Down to the last line, repeat the data below exactly.
BEGIN Extracted records
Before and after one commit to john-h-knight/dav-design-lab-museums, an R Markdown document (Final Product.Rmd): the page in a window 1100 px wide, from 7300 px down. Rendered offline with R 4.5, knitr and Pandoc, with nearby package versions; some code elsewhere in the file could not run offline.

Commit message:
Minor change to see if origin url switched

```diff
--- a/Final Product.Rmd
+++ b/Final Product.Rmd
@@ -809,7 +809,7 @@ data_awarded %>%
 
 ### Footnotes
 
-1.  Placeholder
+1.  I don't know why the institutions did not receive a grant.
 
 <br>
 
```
END Extracted records
Answer area:
Before and after one commit to john-h-knight/dav-design-lab-museums, an R Markdown document (Final Product.Rmd): the page in a window 1100 px wide, from 7300 px down. Rendered offline with R 4.5, knitr and Pandoc, with nearby package versions; some code elsewhere in the file could not run offline.

Commit message:
Minor change to see if origin url switched

```diff
--- a/Final Product.Rmd
+++ b/Final Product.Rmd
@@ -809,7 +809,7 @@ data_awarded %>%
 
 ### Footnotes
 
-1.  Placeholder
+1.  I don't know why the institutions did not receive a grant.
 
 <br>
 
```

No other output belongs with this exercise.